Why do so many of us pretend to be something we’re not?
This post is in response to a follower of this blog who commented on Nosy People. It seems that TV nowadays is inundated with all these reality shows that promote deplorable behavior. From Amish Mafia to Jersey Shore to My Big Fat American Gypsy Wedding, reality shows tend to present the worst of human behavior, and the more outrageous someone acts the more likely it will be aired. You can’t help but wonder whether some (or many) of these people on reality shows normally behave badly or are they just putting on an act for the cameras to get their 15 minutes of fame? Are we seeing the real Snooki or a Snooki that’s pretending to be someone she’s not?
Reality TV personalities may wear a metaphorical mask to hide who they really are, but so many non-celebrities, people in our own everyday lives, wear their own masks. Some of us pretend to be rich even though we’re not; some of us are bossy and controlling even though we’re not dominant characters; some of us are jokers even though we’re not playful spirits. Billy Joel, in his song, “The Stranger,” comments on how we all wear the faces of a stranger but we only show ourselves the face we hide from everyone else. This face is our true face.

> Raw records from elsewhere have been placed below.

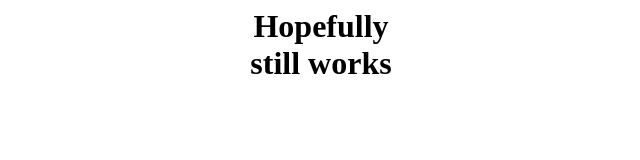
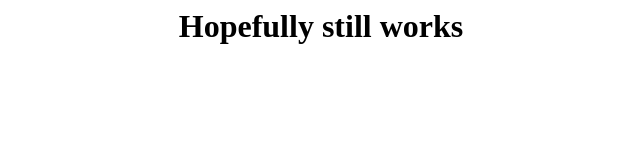
Before and after one commit to FFantin/steam-engine-ad, a plain HTML site: page index.html in a window 1280 px wide. Shown: the whole page, without its empty margins (319-959 px from the left). Drawn offline with Linux system fonts and the light colour scheme.

Commit message:
Update index.html

```diff
--- a/index.html
+++ b/index.html
@@ -1,2 +1,5 @@
 <html>
-<center><h1>Hopefully <center> still works</h1></center>
+<head>
+  <link rel="stylesheet" href="assets/css/main.css" />
+  </head>
+<center><h1>Hopefully still works</h1></center>
```
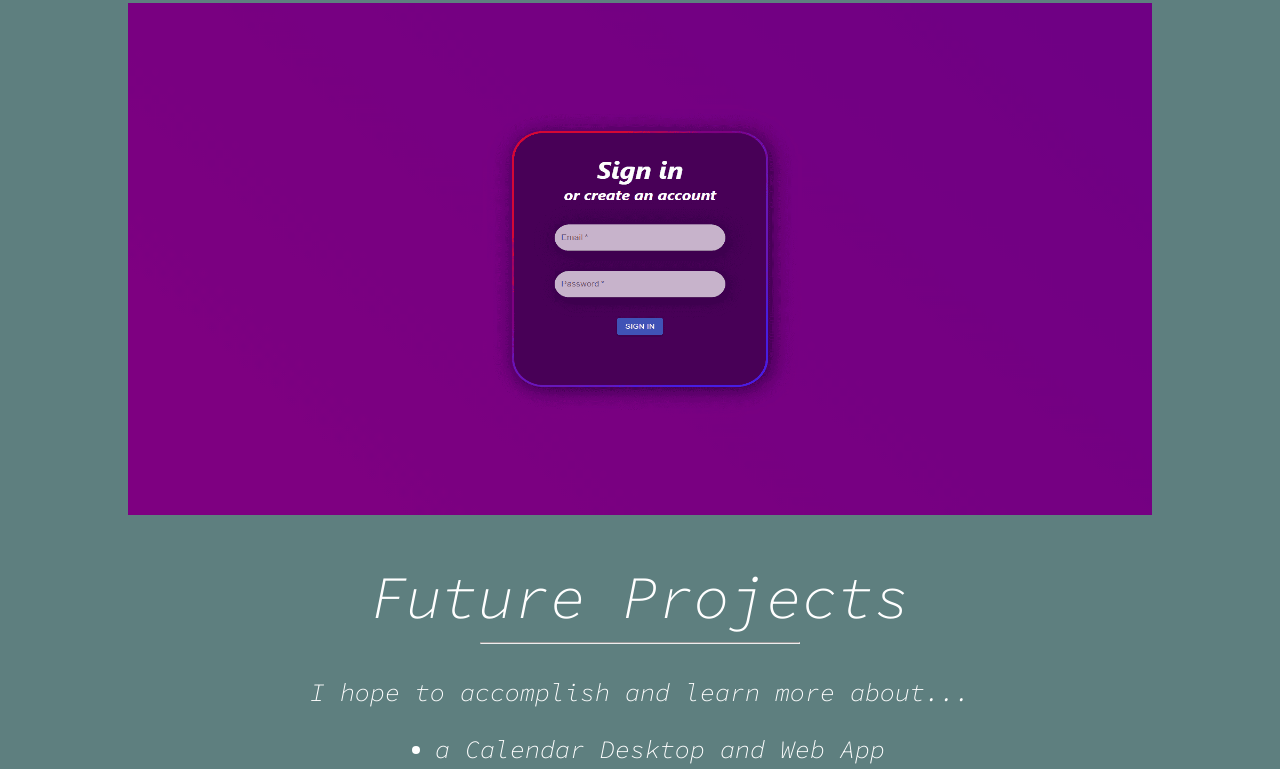
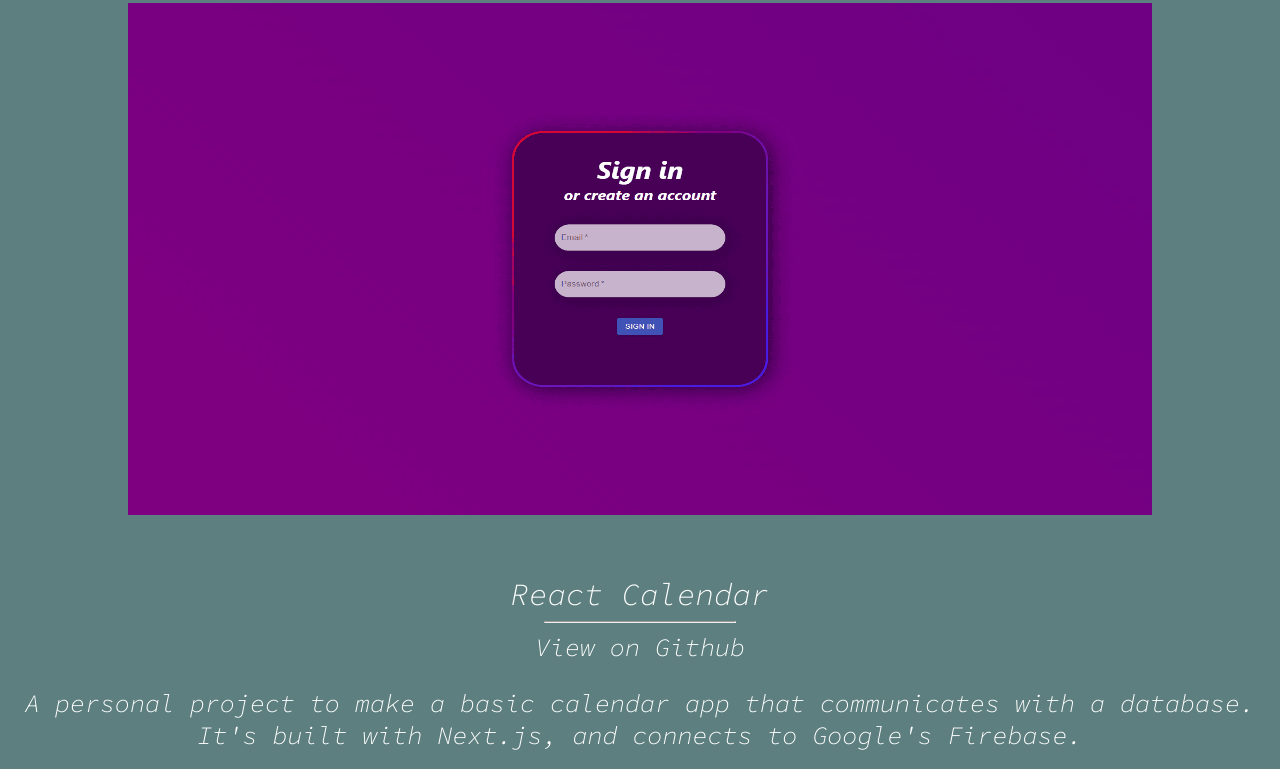
Before and after one commit to DCAdams103/My-Portfolio-Website, a Next.js app in the folder portfolio/: page / in a window 1280 px wide. Shown: the part 2000-2769 px from the top of the page. Built offline with nearby package versions, Linux system fonts and the light colour scheme.

Commit message:
Updated info and added to current projects

```diff
--- a/portfolio/pages/index.js
+++ b/portfolio/pages/index.js
@@ -30,7 +30,7 @@ export default function Home() {
               <header className={styles.text}> Hi, I'm Dylan Adams. </header>
 
               <header className={styles.text} style={{fontSize:'calc(14px + (26 - 14) * ((100vw - 300px) / (1600 - 300)));', paddingBottom:'1vh'}}>
-                I'm a Freshman B.S. Computer Science student  <br/>
+                I'm a Sophomore B.S. Computer Science student  <br/>
                 at UNC Charlotte with a passion for <br/>
                 programming and web development.
               </header>
@@ -57,6 +57,7 @@ export default function Home() {
 
         </Grid>
 
+        {/* ------------ Social Links ------------ */}
         <header className={styles.text} style={{fontSize:'20px'}}> Find me on :</header>
         <Grid container
               spacing={0}
@@ -71,6 +72,7 @@ export default function Home() {
           <a href="https://github.com/DCAdams103" target='_blank'><Image src='/github.png'  width={40} height={40} alt="LinkedIn" /></a>
 
         </Grid>
+
       </div>
 
       {/* ------------ Bottom Half of Page ------------ */}
@@ -79,35 +81,48 @@ export default function Home() {
       {/* Divider Line */}
       <hr style={{width:'25%'}}/>
 
+      {/* ------------------------------------------- Real Home Photography ------------------------------------------ */}
+
       <header className={styles.projectTitle}> <a href="https://www.rhomephotography.com" target="_blank"> Real Home Photography </a> </header>
       <hr style={{width:'15%'}}/>
 
+      {/* Real Home Photography GitHub Link */}
       <header className={styles.text} style={{fontSize:'25px', paddingTop:'0'}}> <a href="https://github.com/DCAdams103/Real-Home-Photography-Website" target="_blank"> View on Github </a></header>
 
+      {/* Real Home Photography Description  */}
       <header className={styles.text} style={{fontSize:'25px'}}>
           A responsive, and mobile-friendly website I designed for a <br/>
           local real estate photography business, Real Home Photography.
       </header>
+
+      {/* Real Home Photography Link */}
       <header className={styles.text} style={{fontSize:'25px', paddingTop:'1%'}}>
           Successfully deployed at <a href="https://www.rhomephotography.com" target="_blank">www.rhomephotography.com</a>
       </header>
 
       <br/>
 
+      {/* Real Home Photography Photo */}
       <Box style={{paddingLeft:'10vw', paddingRight:'10vw'}}>
         <Image layout="responsive" src='/Frontpage1.png' width='10vw' height='5vh'  alt="Real Home Photography Front Page" />
       </Box>
 
       <br/>
 
+      {/* ------------------------------------------- Current Projects ------------------------------------------ */}
+
       <header className={styles.text} style={{fontSize:'60px'}}> Current Projects </header>
       <hr style={{width:'25%'}}/>
+
+      {/* ------------------------------------------- React Auth ------------------------------------------ */}
 
       <header className={styles.projectTitle}> <a href="https://github.com/DCAdams103/React-Auth" target="_blank"> React Authentication </a> </header>
       <hr style={{width:'15%'}}/>
 
+      {/* React Auth GitHub Link */}
       <header className={styles.text} style={{fontSize:'25px', paddingTop:'0'}}> <a href="https://github.com/DCAdams103/React-Auth" target="_blank"> View on Github </a></header>
 
+      {/* React Auth Description */}
       <header className={styles.text} style={{fontSize:'25px'}}>
           A personal project to learn more about authentication. <br/>
           It's built with Next.js, and connects to a local MySQL database.
@@ -115,11 +130,35 @@ export default function Home() {
 
       <br/>
 
+      {/* React Auth Images */}
       <Box style={{paddingLeft:'10vw', paddingRight:'10vw'}}>
-        <Image layout="responsive" src='/ReactAuth.png' width='10vw' height='5vh'  alt="Real Home Photography Front Page" />
+        <Image layout="responsive" src='/ReactAuth.png' width='10vw' height='5vh'  alt="React Auth login page" />
       </Box>
 
       <br/>
+
+      {/* ------------------------------------------- React Calendar ------------------------------------------ */}
+
+      {/* React Calendar GitHub Link */}
+      <header className={styles.projectTitle}> <a href="https://github.com/DCAdams103/React-Calendar" target="_blank"> React Calendar </a> </header>
+      <hr style={{width:'15%'}}/>
+
+      <header className={styles.text} style={{fontSize:'25px', paddingTop:'0'}}> <a href="https://github.com/DCAdams103/React-Calendar" target="_blank"> View on Github </a></header>
+
+      {/* React Calendar Description */}
+      <header className={styles.text} style={{fontSize:'25px'}}>
+          A personal project to make a basic calendar app that communicates with a database. <br/>
+          It's built with Next.js, and connects to Google's Firebase.
+      </header>
+
+      <br/>
+
+      {/* React Calendar Images */}
+      <Box style={{paddingLeft:'10vw', paddingRight:'10vw'}}>
+        <Image layout="responsive" src='/ReactCalendar.png' width='10vw' height='5vh'  alt="React Calendar page" />
+      </Box>
+
+      {/* ------------------------------------------- Future Projects ------------------------------------------ */}
 
       <header className={styles.text} style={{fontSize:'60px'}}> Future Projects </header>
       <hr style={{width:'25%'}}/>
```
Also changed, not shown: portfolio/public/ReactCalendar.png (added).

What causes people to wear so many faces or masks? I’m not able to offer a professional explanation since I’m not a psychologist, but from my humble layman’s perspective, I think we pretend to be people we’re not because it’s often scary to show others our true selves. We’re afraid of not being accepted. I remember putting on an outgoing facade every time I stepped into a classroom to teach because my real character, the quiet introvert, couldn’t speak to a crowd of high school or college students and be respected by them. We don’t want to feel naked and vulnerable in front of others, so we sometimes behave in ways that are opposite those of our true personalities.
It takes a lot of courage to behave badly on TV in front of millions, but it takes even more courage to be yourself with or without cameras around. We don’t want to open ourselves up to criticism and attack; we want to be liked and accepted for ourselves. At the same time, however, we don’t want to be hurt by others when we strip off our masks and expose our skin. Nevertheless, wouldn’t it be liberating to be ourselves and show others our real personalities, our true faces? More importantly, why can’t we be more understanding and accepting of others so they don’t have the need to mask themselves with false personalities and bad behavior?
Note: If you have a “why” that you would like me to address, please e-mail me at firstname.lastname@example.org